Here is an interesting clash of morals. In Singapore, welfare recipients 9along with criminals and those flagged by relatives) are forbidden to go to the Casino:
Meanwhile, money-sucking bloated American states gladly separate the poor from their money with such gimmicks as Keno in Massachusetts (so broke people don’t even have to drive to a casino to lose all their money) and the state lottery systems. But hey, it “goes back to the cities and towns” right?
Let me state for the record, that I have no problem with casinos or gambling – but when the states facilitate it and prey on poor people in the name of raising revenue, something is wrong.

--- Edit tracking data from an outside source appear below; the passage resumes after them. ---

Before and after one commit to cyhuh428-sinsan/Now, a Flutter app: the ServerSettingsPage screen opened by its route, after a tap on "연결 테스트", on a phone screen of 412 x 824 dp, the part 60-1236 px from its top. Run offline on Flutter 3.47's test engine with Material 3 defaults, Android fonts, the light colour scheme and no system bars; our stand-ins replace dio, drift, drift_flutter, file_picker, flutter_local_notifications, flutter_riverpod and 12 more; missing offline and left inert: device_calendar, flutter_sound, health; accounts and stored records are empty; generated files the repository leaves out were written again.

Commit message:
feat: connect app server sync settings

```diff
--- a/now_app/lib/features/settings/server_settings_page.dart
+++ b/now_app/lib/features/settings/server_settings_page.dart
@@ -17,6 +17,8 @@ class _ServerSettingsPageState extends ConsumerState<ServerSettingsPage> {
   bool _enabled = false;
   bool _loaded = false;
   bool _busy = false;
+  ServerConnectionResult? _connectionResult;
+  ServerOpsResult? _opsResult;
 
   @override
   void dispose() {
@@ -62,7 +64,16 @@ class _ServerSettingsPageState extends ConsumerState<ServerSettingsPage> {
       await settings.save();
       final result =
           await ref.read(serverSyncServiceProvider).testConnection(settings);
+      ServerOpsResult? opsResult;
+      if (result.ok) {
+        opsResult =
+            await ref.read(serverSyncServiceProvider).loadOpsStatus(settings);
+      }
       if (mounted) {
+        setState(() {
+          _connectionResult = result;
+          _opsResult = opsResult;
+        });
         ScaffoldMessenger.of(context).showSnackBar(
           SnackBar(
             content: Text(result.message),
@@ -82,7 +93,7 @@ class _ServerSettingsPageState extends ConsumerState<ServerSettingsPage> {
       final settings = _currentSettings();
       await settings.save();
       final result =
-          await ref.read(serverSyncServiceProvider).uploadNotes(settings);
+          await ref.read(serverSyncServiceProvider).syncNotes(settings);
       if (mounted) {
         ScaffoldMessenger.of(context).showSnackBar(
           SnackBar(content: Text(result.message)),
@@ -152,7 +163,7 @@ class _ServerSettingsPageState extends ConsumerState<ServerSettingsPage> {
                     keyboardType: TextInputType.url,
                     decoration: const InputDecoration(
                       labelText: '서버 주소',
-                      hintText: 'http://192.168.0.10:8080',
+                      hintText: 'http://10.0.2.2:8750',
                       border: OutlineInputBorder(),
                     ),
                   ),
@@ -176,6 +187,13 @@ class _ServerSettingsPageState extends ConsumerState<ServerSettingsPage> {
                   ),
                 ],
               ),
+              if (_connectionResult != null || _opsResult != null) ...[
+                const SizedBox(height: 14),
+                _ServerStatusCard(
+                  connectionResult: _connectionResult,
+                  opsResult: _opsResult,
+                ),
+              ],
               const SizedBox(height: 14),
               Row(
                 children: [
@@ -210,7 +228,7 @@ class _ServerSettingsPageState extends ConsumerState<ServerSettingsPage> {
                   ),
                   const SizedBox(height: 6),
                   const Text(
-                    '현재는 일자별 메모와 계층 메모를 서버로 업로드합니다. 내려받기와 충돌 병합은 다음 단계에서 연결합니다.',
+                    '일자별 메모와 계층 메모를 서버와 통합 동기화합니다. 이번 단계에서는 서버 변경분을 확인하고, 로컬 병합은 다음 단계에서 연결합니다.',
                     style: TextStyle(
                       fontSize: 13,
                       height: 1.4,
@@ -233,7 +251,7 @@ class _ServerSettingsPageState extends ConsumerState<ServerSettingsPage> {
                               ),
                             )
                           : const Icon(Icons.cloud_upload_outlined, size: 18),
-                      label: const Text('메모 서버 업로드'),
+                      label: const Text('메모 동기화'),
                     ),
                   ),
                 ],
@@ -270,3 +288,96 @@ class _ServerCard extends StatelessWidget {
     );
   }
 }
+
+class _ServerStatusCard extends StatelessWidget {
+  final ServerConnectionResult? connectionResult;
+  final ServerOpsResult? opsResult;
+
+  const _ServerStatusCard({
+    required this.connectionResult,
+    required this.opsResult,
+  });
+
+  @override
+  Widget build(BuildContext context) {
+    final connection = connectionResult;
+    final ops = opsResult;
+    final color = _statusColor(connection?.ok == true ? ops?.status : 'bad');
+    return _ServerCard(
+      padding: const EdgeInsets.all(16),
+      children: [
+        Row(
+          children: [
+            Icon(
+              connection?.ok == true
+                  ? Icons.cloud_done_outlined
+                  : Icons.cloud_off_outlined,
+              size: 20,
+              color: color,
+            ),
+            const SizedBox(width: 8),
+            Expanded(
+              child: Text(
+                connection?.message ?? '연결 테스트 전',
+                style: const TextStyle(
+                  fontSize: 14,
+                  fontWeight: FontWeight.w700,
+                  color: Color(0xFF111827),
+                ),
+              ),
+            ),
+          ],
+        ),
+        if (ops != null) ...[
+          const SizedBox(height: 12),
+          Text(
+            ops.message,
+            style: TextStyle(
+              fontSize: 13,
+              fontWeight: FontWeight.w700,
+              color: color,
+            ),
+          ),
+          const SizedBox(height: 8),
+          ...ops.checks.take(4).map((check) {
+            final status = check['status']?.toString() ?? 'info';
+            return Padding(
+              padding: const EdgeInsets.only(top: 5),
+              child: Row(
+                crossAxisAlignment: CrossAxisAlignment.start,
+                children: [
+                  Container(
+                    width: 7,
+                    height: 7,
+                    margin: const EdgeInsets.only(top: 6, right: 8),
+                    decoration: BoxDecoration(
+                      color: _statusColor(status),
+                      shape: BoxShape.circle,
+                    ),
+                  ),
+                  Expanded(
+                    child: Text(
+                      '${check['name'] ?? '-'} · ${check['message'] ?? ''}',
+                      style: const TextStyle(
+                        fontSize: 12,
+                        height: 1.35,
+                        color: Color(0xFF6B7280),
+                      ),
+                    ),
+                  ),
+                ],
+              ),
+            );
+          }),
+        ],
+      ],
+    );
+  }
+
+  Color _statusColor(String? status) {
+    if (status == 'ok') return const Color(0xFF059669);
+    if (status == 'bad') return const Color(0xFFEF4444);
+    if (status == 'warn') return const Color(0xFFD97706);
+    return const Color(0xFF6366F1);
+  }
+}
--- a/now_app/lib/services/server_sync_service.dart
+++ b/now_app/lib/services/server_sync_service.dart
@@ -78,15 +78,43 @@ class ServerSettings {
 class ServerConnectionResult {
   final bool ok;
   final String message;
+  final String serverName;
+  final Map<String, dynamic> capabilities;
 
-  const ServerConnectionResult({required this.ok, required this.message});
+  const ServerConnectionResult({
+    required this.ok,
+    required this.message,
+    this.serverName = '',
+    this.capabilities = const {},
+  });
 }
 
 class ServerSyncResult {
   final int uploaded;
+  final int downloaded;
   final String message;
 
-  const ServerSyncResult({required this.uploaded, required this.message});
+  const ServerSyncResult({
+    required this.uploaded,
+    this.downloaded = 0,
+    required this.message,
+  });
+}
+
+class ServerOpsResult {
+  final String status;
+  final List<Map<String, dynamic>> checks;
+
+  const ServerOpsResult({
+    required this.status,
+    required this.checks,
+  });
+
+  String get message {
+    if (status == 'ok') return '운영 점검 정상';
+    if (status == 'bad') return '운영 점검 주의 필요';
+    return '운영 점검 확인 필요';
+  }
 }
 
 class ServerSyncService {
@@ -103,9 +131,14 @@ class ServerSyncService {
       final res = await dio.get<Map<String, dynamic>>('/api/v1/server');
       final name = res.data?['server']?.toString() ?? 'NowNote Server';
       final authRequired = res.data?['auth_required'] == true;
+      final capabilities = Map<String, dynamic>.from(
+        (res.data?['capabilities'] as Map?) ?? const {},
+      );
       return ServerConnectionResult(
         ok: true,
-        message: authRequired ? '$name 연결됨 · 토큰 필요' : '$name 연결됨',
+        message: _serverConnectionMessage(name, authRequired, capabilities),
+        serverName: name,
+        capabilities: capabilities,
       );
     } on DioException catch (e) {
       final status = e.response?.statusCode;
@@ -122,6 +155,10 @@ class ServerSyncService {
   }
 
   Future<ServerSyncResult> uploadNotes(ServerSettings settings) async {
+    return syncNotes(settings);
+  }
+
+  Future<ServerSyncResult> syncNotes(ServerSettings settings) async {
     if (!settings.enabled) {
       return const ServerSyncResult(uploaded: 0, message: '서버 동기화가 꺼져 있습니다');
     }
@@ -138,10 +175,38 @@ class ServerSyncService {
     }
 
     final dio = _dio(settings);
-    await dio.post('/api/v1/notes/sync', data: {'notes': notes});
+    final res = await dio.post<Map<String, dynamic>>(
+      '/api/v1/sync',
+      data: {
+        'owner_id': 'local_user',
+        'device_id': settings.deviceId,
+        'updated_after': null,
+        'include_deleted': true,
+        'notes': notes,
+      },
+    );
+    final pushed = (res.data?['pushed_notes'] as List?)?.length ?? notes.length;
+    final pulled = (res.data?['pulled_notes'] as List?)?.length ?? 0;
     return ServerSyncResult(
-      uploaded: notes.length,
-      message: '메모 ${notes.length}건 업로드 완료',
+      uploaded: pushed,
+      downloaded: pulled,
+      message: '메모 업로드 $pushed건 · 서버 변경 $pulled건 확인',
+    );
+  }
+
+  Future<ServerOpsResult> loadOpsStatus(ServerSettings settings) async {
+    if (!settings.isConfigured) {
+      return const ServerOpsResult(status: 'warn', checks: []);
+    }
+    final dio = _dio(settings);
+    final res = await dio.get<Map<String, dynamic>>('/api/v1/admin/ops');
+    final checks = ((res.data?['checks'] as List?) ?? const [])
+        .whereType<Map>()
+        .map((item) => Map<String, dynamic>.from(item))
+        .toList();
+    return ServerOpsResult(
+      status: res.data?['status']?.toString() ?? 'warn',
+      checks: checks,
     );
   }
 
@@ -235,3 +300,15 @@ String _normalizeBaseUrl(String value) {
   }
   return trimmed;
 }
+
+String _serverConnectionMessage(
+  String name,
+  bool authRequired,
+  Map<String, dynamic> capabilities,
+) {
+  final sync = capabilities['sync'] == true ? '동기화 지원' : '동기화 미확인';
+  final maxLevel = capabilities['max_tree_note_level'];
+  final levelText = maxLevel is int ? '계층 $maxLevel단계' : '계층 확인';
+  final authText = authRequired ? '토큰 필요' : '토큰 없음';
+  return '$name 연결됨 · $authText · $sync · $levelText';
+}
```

Most private casinos require some money to get there and for minimum bet sizes (and for hotels and food etc) whereas the cost to participate in many state lotteries is only $1, $2, or $5 dollars. Many low income people spend $200/month easily on gambling – whereas $200 per month invested over 30 years at 10% = $452,000. If these people simply invested that money instead of blowing it, and if they understood and internalized that it would be worth almost half a million to them later, they would never gamble. Perhaps this should be hammered home in schools so that fewer people end up broke and needing assistance; and if less money were needed for assistance, we could send that saved money to schools and not need to depend on lotteries to fund city budget shortfalls. Ahh if we only lived in a responsible world…
By the way, Singaporean citizens have to pay $100 (Sing) per day or $2,000/year to go to the casino according to the article – tourists go free (take foreigners money!).